__REQUIRED ACTION__. Find the line containing "the early-response dynamics" in the entries below. Restate it and each line after it, word for word, up to and including the line containing "jtitle = jmotif)".

__THE DATA__.
**********
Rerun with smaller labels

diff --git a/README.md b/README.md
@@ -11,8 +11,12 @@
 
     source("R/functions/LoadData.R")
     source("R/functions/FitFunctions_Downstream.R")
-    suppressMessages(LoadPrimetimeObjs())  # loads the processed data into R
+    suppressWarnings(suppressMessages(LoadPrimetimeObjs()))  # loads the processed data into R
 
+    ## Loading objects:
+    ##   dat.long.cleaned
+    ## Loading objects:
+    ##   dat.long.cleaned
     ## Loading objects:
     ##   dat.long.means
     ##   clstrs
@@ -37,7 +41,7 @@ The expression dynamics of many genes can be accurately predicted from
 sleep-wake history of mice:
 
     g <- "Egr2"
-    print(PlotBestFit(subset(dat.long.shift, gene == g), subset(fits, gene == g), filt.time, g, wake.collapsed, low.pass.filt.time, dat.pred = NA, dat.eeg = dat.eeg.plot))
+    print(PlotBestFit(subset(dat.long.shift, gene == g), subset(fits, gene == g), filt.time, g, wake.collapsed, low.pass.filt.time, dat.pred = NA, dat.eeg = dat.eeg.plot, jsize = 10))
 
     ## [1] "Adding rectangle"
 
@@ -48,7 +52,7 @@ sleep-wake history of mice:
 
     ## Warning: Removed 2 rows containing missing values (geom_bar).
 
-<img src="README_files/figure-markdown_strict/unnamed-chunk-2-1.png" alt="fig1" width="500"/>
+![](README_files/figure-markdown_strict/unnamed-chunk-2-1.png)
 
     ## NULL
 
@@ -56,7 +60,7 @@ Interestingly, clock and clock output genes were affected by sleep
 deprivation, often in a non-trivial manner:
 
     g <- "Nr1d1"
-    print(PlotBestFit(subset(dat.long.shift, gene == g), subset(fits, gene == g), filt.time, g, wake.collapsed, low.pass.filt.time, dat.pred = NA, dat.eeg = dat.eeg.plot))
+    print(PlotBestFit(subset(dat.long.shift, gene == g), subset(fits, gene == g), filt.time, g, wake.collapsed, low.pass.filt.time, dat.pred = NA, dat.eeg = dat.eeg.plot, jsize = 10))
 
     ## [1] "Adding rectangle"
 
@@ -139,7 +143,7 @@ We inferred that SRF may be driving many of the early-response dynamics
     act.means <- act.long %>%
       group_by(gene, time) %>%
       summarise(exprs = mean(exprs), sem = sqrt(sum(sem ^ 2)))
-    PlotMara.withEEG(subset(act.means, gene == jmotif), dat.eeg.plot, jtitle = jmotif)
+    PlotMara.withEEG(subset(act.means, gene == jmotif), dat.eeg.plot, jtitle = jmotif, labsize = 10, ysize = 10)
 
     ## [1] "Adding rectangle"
**********
__EXERCISE OUTPUT__.
@@ -139,7 +143,7 @@ We inferred that SRF may be driving many of the early-response dynamics
     act.means <- act.long %>%
       group_by(gene, time) %>%
       summarise(exprs = mean(exprs), sem = sqrt(sum(sem ^ 2)))
-    PlotMara.withEEG(subset(act.means, gene == jmotif), dat.eeg.plot, jtitle = jmotif)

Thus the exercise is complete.